◆ **The problem**: Each line with the word "inset" must appear in the answer, copied from the records.

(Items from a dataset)
● ● ● ●
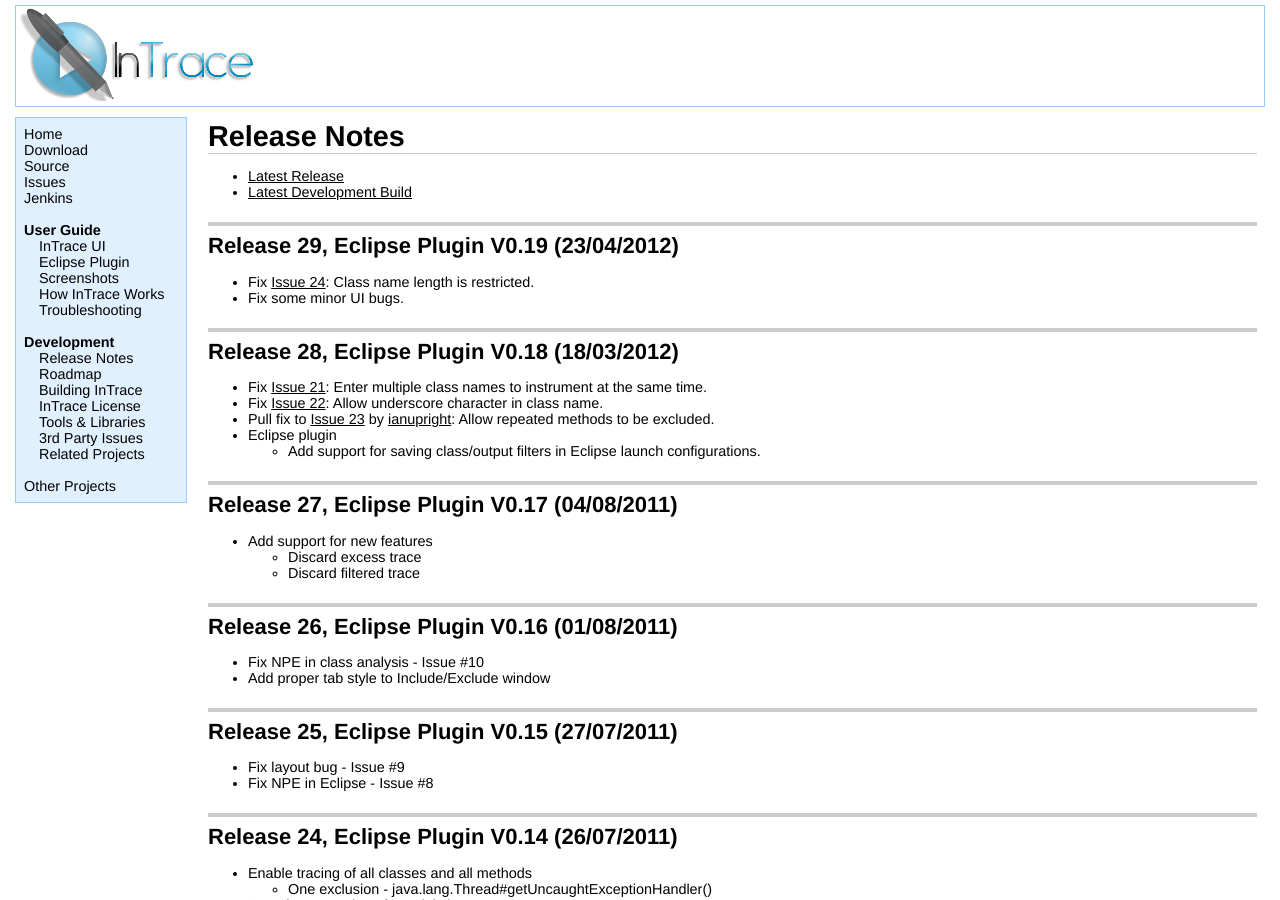
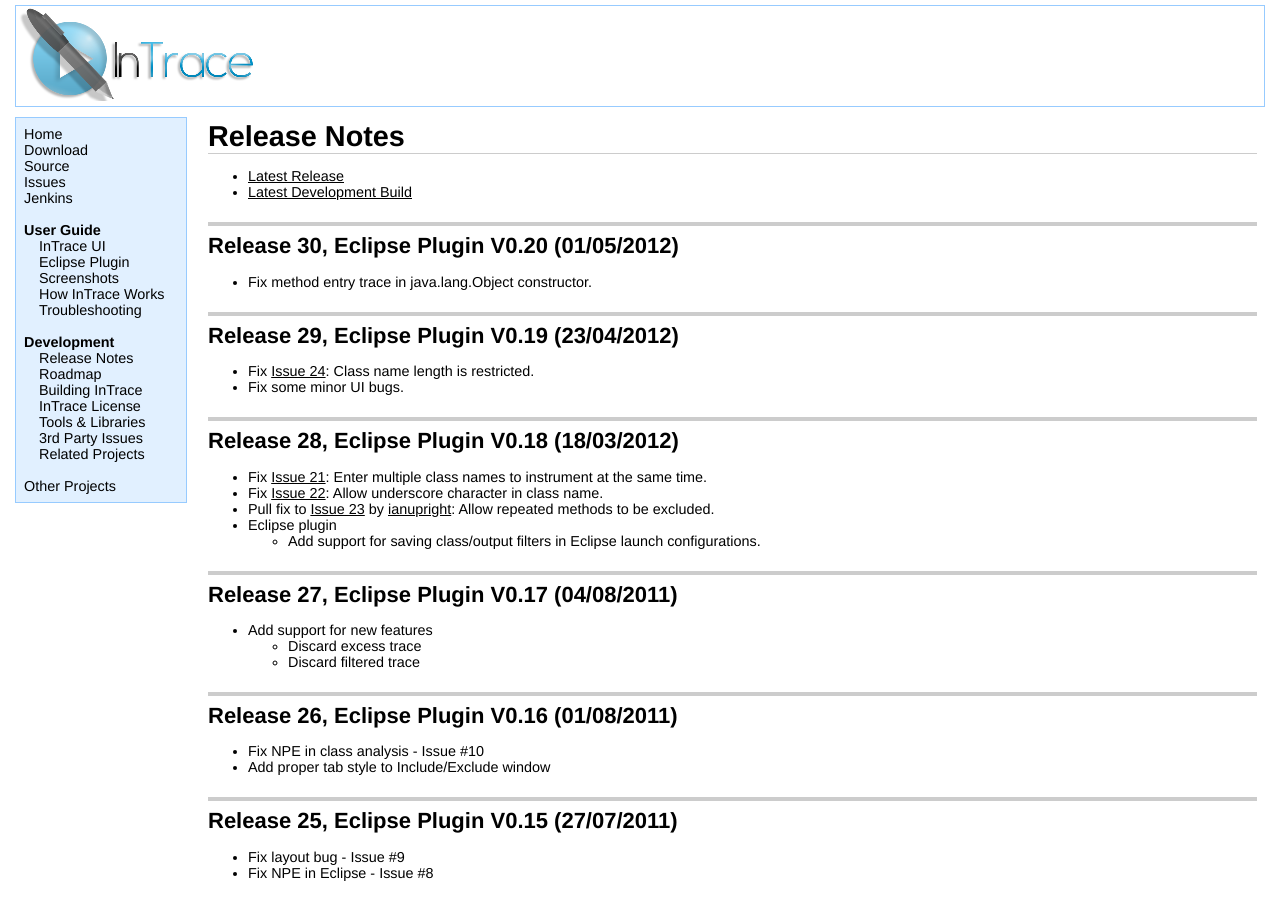
Before and after one commit to mchr3k/org.intrace, a Jekyll site: the page built from releasenotes.html, in a window 1280 px wide and 900 px high. Built offline with Jekyll 4.4.1, drawn with Linux system fonts in a browser that asks for light colours.

Commit message:
Release 30 release notes

```diff
--- a/index.html
+++ b/index.html
@@ -51,7 +51,7 @@ title: Home
 <li><a href="http://intracesite.appspot.com/files/intrace-agent.jar">intrace-agent.jar</a>
 <li><a href="http://intracesite.appspot.com/files/intrace-ui.jar">intrace-ui.jar</a>
 </ul>
-<p>Latest release made on 23/04/2012. See <a href="releasenotes.html">Release Notes</a> for details.
+<p>Latest release made on 01/05/2012. See <a href="releasenotes.html">Release Notes</a> for details.
 
 <p><span class="bold">2) Load Agent into a JVM</span>
 
--- a/releasenotes.html
+++ b/releasenotes.html
@@ -7,6 +7,11 @@ title: Release Notes
 <ul>
 <li><a href="http://github.com/mchr3k/org.intrace/tree/master/binaries/jars/latest_release/">Latest Release</a></li>
 <li><a href="http://github.com/mchr3k/org.intrace/tree/master/binaries/jars/latest_development/">Latest Development Build</a></li>
+</ul>
+
+<h2>Release 30, Eclipse Plugin V0.20 (01/05/2012)</h2>
+<ul>
+<li>Fix method entry trace in java.lang.Object constructor.
 </ul>
 
 <h2>Release 29, Eclipse Plugin V0.19 (23/04/2012)</h2>
```
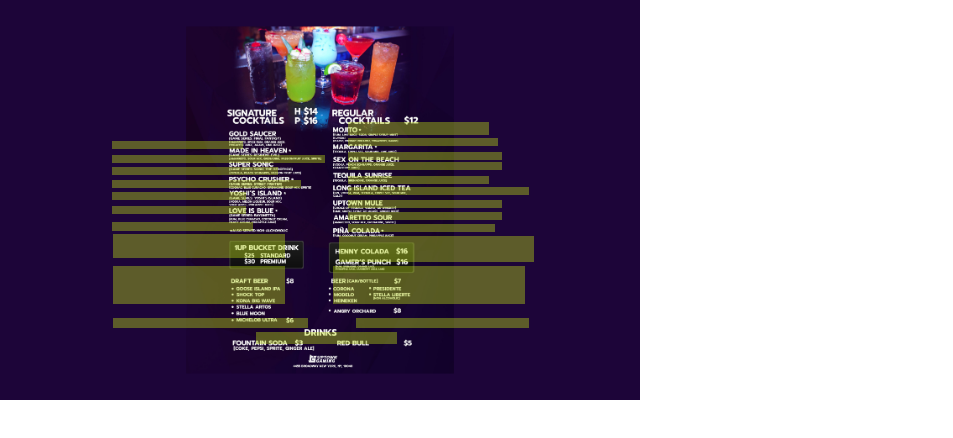
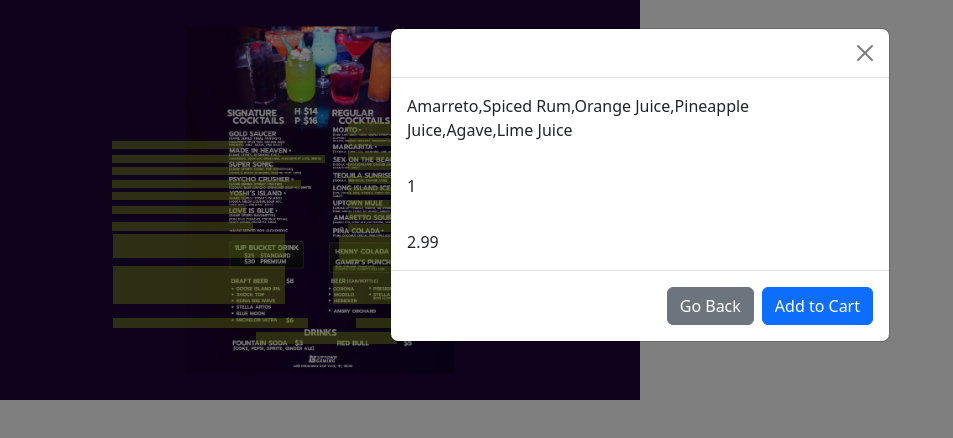
Before and after one commit to eotoalex/qr_wa_86thewait, a Next.js app: page / in a window 1280 px wide. Both pictures are taken after a click on the element 177 px from the left and 145 px from the top of the page. Shown: the top 438 px of the page, without its empty margins (0-953 px from the left). Built offline with nearby package versions, Linux system fonts and the light colour scheme.

Commit message:
added the state drink selected to the modal, now I need to add the selection, if clicked to add to cart or discard current selection if the user clicks to go back.

```diff
--- a/package.json
+++ b/package.json
@@ -16,7 +16,8 @@
     "react-dom": "^19.0.0",
     "react-redux": "^9.2.0",
     "react-router-dom": "^7.6.1",
-    "redux": "^5.0.1"
+    "redux": "^5.0.1",
+    "uuid": "^11.1.0"
   },
   "devDependencies": {
     "@eslint/eslintrc": "^3",
--- a/src/app/MenuComponent.js
+++ b/src/app/MenuComponent.js
@@ -31,6 +31,7 @@ import {
   hookah
 
 } from './overlayStyles';
+import { v4 as uuidv4 } from 'uuid';
 
 export default function MenuComponent({Component, pageProps}) {
   const [show, setShow] = useState(false);
@@ -39,22 +40,41 @@ export default function MenuComponent({Component, pageProps}) {
   const handlePageRoutes = () => router.push('/orderPage');
   const router = useRouter();
   const state = useSelector(state => state);
+  const drink = state.order.drink.drink;
+  const ingredients = state.order.drink.ingredients;
+  const quantity = state.order.drink.quantity;
+
   const dispatch = useDispatch();
+
+//   const orderObj = orderObject
   const updateSomething = (drink,ingredients) => {
     dispatch({ type: 'DRINKORDER', payload: drink });
-    dispatch({ type: 'INGREDIENTS', payload: ingredients });
+    // dispatch({ type: 'INGREDIENTS', payload: ingredients });
   };
   const logToState =  (e) =>  {
     const drink = e.target.getAttribute('textContent');
     const ingredients = e.target.getAttribute('data');
-    const addToState =  updateSomething(drink,ingredients)
+    const price = "2.99";
+    const id = uuidv4();
+    const quantity = "1";
+    const orderObject = {
+        id:id,
+        drink:drink,
+        ingredients:ingredients,
+        price:price,
+        quantity: quantity
+    };
+    const addToState =  updateSomething(orderObject)
     addToState
-  }
+
+    return (
+        handleShow ()
+    )
+  };
 
   const testFunction = () => {
-    console.log(state)
+    console.log(state.order.drink.drink)
   }
-
 
   const [screenSize, setScreenSize] = useState({
     width: typeof window !== 'undefined' ? window.innerWidth : 0,
@@ -274,15 +294,17 @@ export default function MenuComponent({Component, pageProps}) {
 
                 <Modal show={show} onHide={handleClose} animation={false} transition={false}>
                 <Modal.Header closeButton>
-                    <Modal.Title>Modal heading</Modal.Title>
+                    <Modal.Title>{drink}</Modal.Title>
                 </Modal.Header>
-                <Modal.Body>Woohoo, you are reading this text in a modal!</Modal.Body>
+                <Modal.Body>{ingredients}</Modal.Body>
+                <Modal.Body>{quantity}</Modal.Body>
+                <Modal.Body>{state.order.drink.price}</Modal.Body>
                 <Modal.Footer>
                     <Button variant="secondary" onClick={handleClose}>
-                    Close
+                    Go Back
                     </Button>
                     <Button variant="primary" onClick={handleClose}>
-                    Save Changes
+                    Add to Cart
                     </Button>
                 </Modal.Footer>
                 </Modal>
```
Also changed, not shown: 1 other file (tests, documents, lock files or other folders).
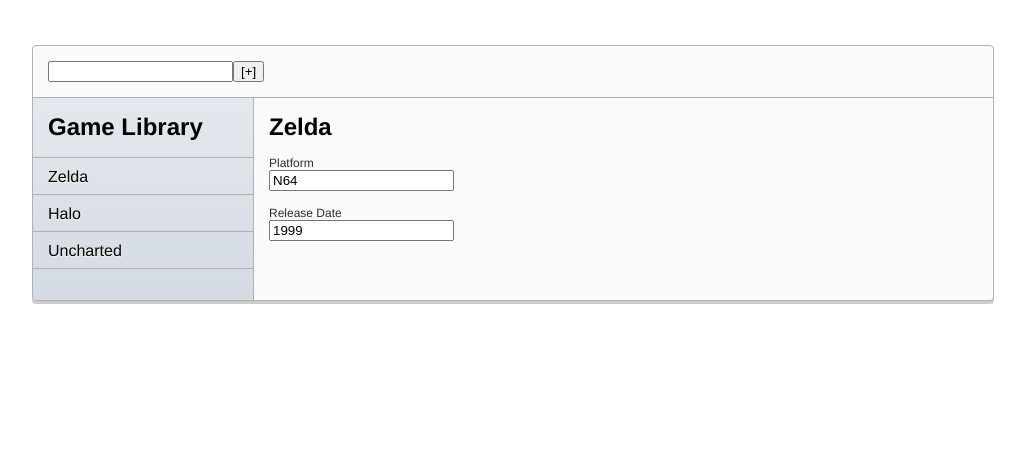
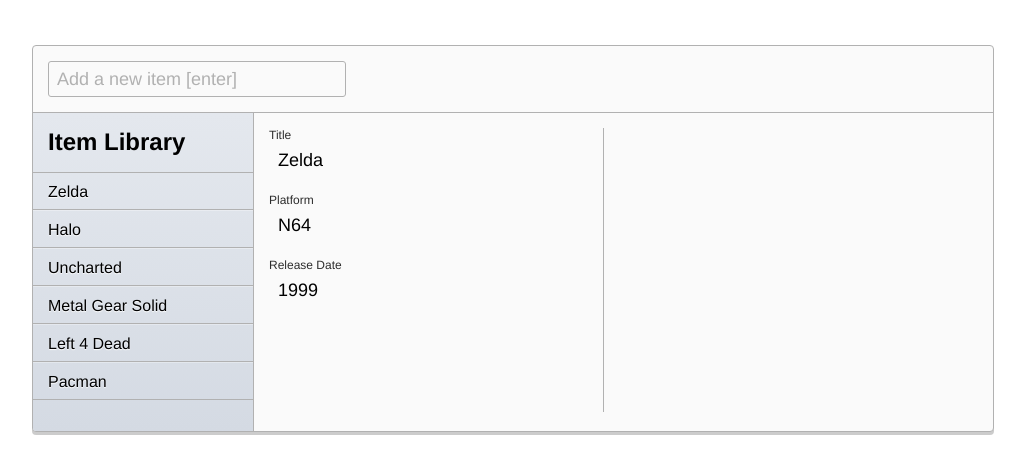
Before and after one commit to twanlass/backbone-demo, a plain HTML site: page index.html in a window 1280 px wide. Shown: the whole page, without its empty margins (127-1152 px from the left). Drawn offline with Linux system fonts and the light colour scheme.

Commit message:
- lots of visual cleanup
- making room for media sample
- active item now highlighted in list view
- setInput updated

```diff
--- a/css/core.css
+++ b/css/core.css
@@ -7,19 +7,18 @@ ul {
 }
 
 li {
-    border-bottom: 1px solid #B1B1B1;
-    list-style: none outside none;
-    overflow: hidden;
-    text-overflow: ellipsis;
-    text-shadow: 0 1px 1px #fff;
-    white-space: nowrap;
+	border-bottom: 1px solid #B1B1B1;
+	border-top: 1px solid rgba(255, 255, 255, 0.3);
+	list-style: none outside none;
+	text-shadow: 0 1px 1px #FFFFFF;
+	white-space: nowrap;
 }
 
 li:first-child {
 	border-top: 1px solid #B1B1B1;
 }
 
-	li:hover {
+	li:hover, li.active {
 		background: #7abcff;
 		background: -moz-linear-gradient(top,  #7abcff 0%, #60abf8 44%, #4096ee 100%);
 		background: -webkit-gradient(linear, left top, left bottom, color-stop(0%,#7abcff), color-stop(44%,#60abf8), color-stop(100%,#4096ee));
@@ -43,6 +42,59 @@ li:first-child {
 h2 {
 	margin: 0 0 15px;
 }
+
+input{
+	font-family:"Helvetica Neue",Helvetica,Arial,sans-serif;
+	background-color: transparent;
+/*	-webkit-box-shadow: 0 1px 2px #B1B1B1 inset, 0 2px 0 0 #EEEEEE;
+	   -moz-box-shadow: 0 1px 2px #B1B1B1 inset, 0 2px 0 0 #EEEEEE;
+	        box-shadow: 0 1px 2px #B1B1B1 inset, 0 2px 0 0 #EEEEEE;*/
+	border: 1px solid transparent;
+	-webkit-border-radius: 3px;
+	   -moz-border-radius: 3px;
+	        border-radius: 3px;
+
+	padding: 6px 8px;
+	font-size: 18px;
+	font-weight: normal;
+	box-sizing: border-box;
+	width: 280px;
+
+	-moz-box-sizing: content-box;
+	-webkit-box-sizing: content-box;
+	box-sizing: content-box;
+
+	height: 22px;
+	line-height: 22px;
+
+	transition: background-color .35s, border-color .35s;
+	-moz-transition: background-color .35s, border-color .35s;
+	-webkit-transition: background-color .35s, border-color .35s;
+	-o-transition: background-color .35s, border-color .35s;
+}
+
+	input.new_item {
+		border: 1px solid #b1b1b1;
+		color: #b1b1b1;
+	}
+
+	input:hover {
+		border: 1px solid #b1b1b1;
+	}
+
+	input:focus {
+		background-color: #f8f8f8;
+		-webkit-box-shadow: 0 1px 2px #B1B1B1 inset, 0 2px 0 0 #EEEEEE;
+		   -moz-box-shadow: 0 1px 2px #B1B1B1 inset, 0 2px 0 0 #EEEEEE;
+		        box-shadow: 0 1px 2px #B1B1B1 inset, 0 2px 0 0 #EEEEEE;
+		border: 1px solid #2C5CB7;
+		color: #000;
+		outline: none;
+		transition: background-color .35s, border-color .35s;
+		-moz-transition: background-color .35s, border-color .35s;
+		-webkit-transition: background-color .35s, border-color .35s;
+		-o-transition: background-color .35s, border-color .35s;
+	}
 
 #main {
     background-color: #fafafa;
@@ -72,6 +124,7 @@ h2 {
 
     border-right: 1px solid #b1b1b1;
     float: left;
+    min-height: 245px;
     padding: 15px 0;
     width: 220px;
 }
@@ -83,6 +136,8 @@ h2 {
 	.title {
 	    float: left;
 	    width: 160px;
+		overflow: hidden;
+		text-overflow: ellipsis;
 	}
 
 	.ico {
@@ -117,3 +172,16 @@ h2 {
 		color: #2D2D2D;
 		font-size: 12px;
 	}
+
+	.details {
+		float: left;
+		margin-right: 36px;
+	}
+
+	.img_drop {
+		border-left: 1px solid #B1B1B1;
+		display: block;
+		float: left;
+		min-height: 284px;
+		width: 370px;
+	}
--- a/index.html
+++ b/index.html
@@ -15,17 +15,21 @@
 			        title: 'Title...',
 			        platform: 'Platform...',
 			        release: 'Release Date...',
-			        active: false,
 				};
 			},
+		});
 
-			active: function() {
-				//this.set(active: true);
-				console.log('heyoy');
+		var GameLib = Backbone.Collection.extend({
+
+			initialize: function() {
+				_.bindAll(this, 'getPrev');
+			},
+
+			getPrev: function(model) {
+				var prev = this.get(model.get('id')-1);
+				return prev ? prev : false;
 			}
 		});
-
-		var GameLib = Backbone.Collection.extend({});
 
 		// UI Bar - contains controls and features
 		////////////////////////
@@ -34,21 +38,31 @@
 
 			initialize: function(){
 				this.render();
+				this.setInput();
 			},
 
 			events: {
-				"click #add_game" : "getInput",
 				"keypress"  : "getInput",
+				"click input" : "clearInput",
+				"blur input" : "setInput",
+			},
+
+			setInput: function() {
+				newGameInput = $(this.el).find(':input');
+				newGameInput.val(newGameInput.attr('data-initial'));
 			},
 
 			getInput: function(e) {
-				titleInput = $(this.el).find(':input');
-				if(e.keyCode == 13 || e.type == 'click') {
-					if($(titleInput).val()) {
-						this.addGame($(titleInput).val());
-						$(titleInput).val('');
+				if(e.keyCode == 13) {
+					if($(newGameInput).val()) {
+						this.addGame($(newGameInput).val());
+						this.clearInput();
 					}
 				}
+			},
+
+			clearInput: function() {
+				newGameInput.val('');
 			},
 
 			addGame: function(gameTitle) {
@@ -65,16 +79,58 @@
 		////////////////////////
 		var DetailPane = Backbone.View.extend({
 			template: $('#DetailPane_tpl').html(),
+			curId:  null,
+			curModel: null,
 
 			initialize: function() {
-				_.bindAll(this, 'render');
+				_.bindAll(this, 'render', 'renderPrev');
 				this.options.eventBot.bind('viewGameDetail', this.render);
-				this.collection.bind('add', this.render);
+				this.collection.bind('add', this.render); // show new itmes in detail on add
+				this.collection.bind('remove', this.renderPrev); // if we remove an item and it's visible in detail, remove that too
 				this.render(this.collection.at(0)); // render out the first item in our collection on start
+			},
+
+			events: {
+				"blur input" : "save",
+				"keypress input"  : "getInput",
+				"click input" : "select",
+			},
+
+			save: function(e) {
+				var property = e.currentTarget.id;
+				var value = e.currentTarget.value;
+			 	var map = {};
+			 	map[property] = value;
+				this.curModel.set(map);
+			},
+
+			getInput: function(e) {
+				if(e.keyCode == 13) {
+					this.save(e);
+					this.nextOnEnter(e);
+				}
+			},
+
+			nextOnEnter: function(e) {
+				$(e.currentTarget).blur();
+				$(e.currentTarget).next().next(':input').select();
+			},
+
+			select: function(e) {
+				$(e.currentTarget).select();
+			},
+
+			renderPrev: function(model) {
+				if(this.curId == model.get('id')){ // are we removing the game we're currently displaying in the detail pane?
+					var modelToRender = this.collection.getPrev(model); // get the next model in our collection
+					modelToRender ? this.render(modelToRender) : $(this.el).html(''); // if none, wipe the display
+				}
 			},
 
 			render: function(model) {
 				$(this.el).html(Mustache.render(this.template, model.toJSON()));
+				this.curId = model.get('id');
+				this.curModel = model;
 				return this;
 			}
 		});
@@ -116,14 +172,14 @@
 			tagName: 'li',
 
 			initialize: function(options) {
-				_.bindAll(this, 'render', 'remove', 'renderDetail');
+				_.bindAll(this, 'render', 'remove', 'delete', 'renderDetail');
 				this.model.bind('change', this.render);
 				this.model.bind('destroy', this.remove);
 				this.eventBot = this.options.eventBot;
 			},
 
 			events: {
-				"click .remove" : "remove",
+				"click .remove" : "delete",
 				"click .view" : "renderDetail",
 			},
 
@@ -132,15 +188,21 @@
 				return this;
 			},
 
-			renderDetail: function() {
+			renderDetail: function(e) {
+				if ($(e.target).hasClass('remove')) return false; // delegated event workaround. Need to remove class name dependency
+				$('li').removeClass('active');
+				$(e.currentTarget).parent('li').addClass('active');
 				this.eventBot.trigger('viewGameDetail', this.model);
 			},
 
 			remove: function() {
-				$(this.el).remove();
-				this.model.collection.remove(this.model); // hack to remove from collection - need to properly destory from server then remove on true
+				$(this.el).fadeOut(250);
+			},
+
+			delete: function() {
+				//this.model.destroy();
+				this.model.collection.remove(this.model); // hack to remove from collection - need to properly destory using this.model.destroy()
 			}
-
 		});
 
 		$(function() {
@@ -148,10 +210,13 @@
 			var gameLib = new GameLib([
 				{title: 'Zelda', platform: 'N64', release: '1999', id: 1000},
 				{title: 'Halo', platform: 'Xbox', release: '2002', id: 1001},
-				{title: 'Uncharted', platform: 'PS3', release: '2007', id: 1002}
+				{title: 'Uncharted', platform: 'PS3', release: '2007', id: 1002},
+				{title: 'Metal Gear Solid', platform: 'PS2', release: '2001', id: 1003},
+				{title: 'Left 4 Dead', platform: 'Xbox 360', release: '2009', id: 1004},
+				{title: 'Pacman', platform: 'Atari 2600', release: '1984', id: 1005}
 			]);
 			// init our list view and UIBar (input view). All views render() on init
-			var eventBot = _.extend({}, Backbone.Events); // custom event object - let's us trigger custome events and avoid view coupling
+			var eventBot = _.extend({}, Backbone.Events); // custom event object - let's us trigger custom events and avoid view coupling
 			new GameList({collection: gameLib, el: $('#view_UIList'), eventBot: eventBot});
 			new UIBar({collection: gameLib, el: $('#view_UIBar')});
 			new DetailPane({collection: gameLib, el: $('#view_UIDetailPane'), eventBot: eventBot});
@@ -160,21 +225,23 @@
 	</script>
 
 	<script id="UIBar_tpl" type="text/x-template">
-		<input type="text"><button id="add_game">[+]</button>
+		<input type="text" class="new_item" data-initial="Add a new item [enter]">
 	</script>
 
 	<script id="DetailPane_tpl" type="text/x-template">
-		<h2 class="detail_header">{{title}}</h2>
-			<div class="details">
-				<label>Platform</label>
-				<input type="text" value="{{platform}}">
-				<label>Release Date</label>
-				<input type="text" value="{{release}}">
-			</div>
+		<div class="details">
+			<label>Title</label>
+			<input type="text" id="title" value="{{title}}">
+			<label>Platform</label>
+			<input type="text" id="platform" value="{{platform}}">
+			<label>Release Date</label>
+			<input type="text" id="release" value="{{release}}">
+		</div>
+		<div class="img_drop"></div>
 	</script>
 
 	<script id="GameList_tpl" type="text/x-template">
-		<h2>Game Library</h2>
+		<h2>Item Library</h2>
 		<ul id="game_list"></ul>
 	</script>
 
@@ -187,7 +254,7 @@
 <div id="main">
 	<div id="view_UIBar"></div>
 	<div id="view_UIList"></div>
-	<div id="view_UIDetailPane"></div>
+	<div id="view_UIDetailPane">Placeholder</div>
 </div>
 </body>
 </html>
```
● ● ● ●
◆ **Completed exercise**:
+/*	-webkit-box-shadow: 0 1px 2px #B1B1B1 inset, 0 2px 0 0 #EEEEEE;
+	   -moz-box-shadow: 0 1px 2px #B1B1B1 inset, 0 2px 0 0 #EEEEEE;
+	        box-shadow: 0 1px 2px #B1B1B1 inset, 0 2px 0 0 #EEEEEE;*/
+		-webkit-box-shadow: 0 1px 2px #B1B1B1 inset, 0 2px 0 0 #EEEEEE;
+		   -moz-box-shadow: 0 1px 2px #B1B1B1 inset, 0 2px 0 0 #EEEEEE;
+		        box-shadow: 0 1px 2px #B1B1B1 inset, 0 2px 0 0 #EEEEEE;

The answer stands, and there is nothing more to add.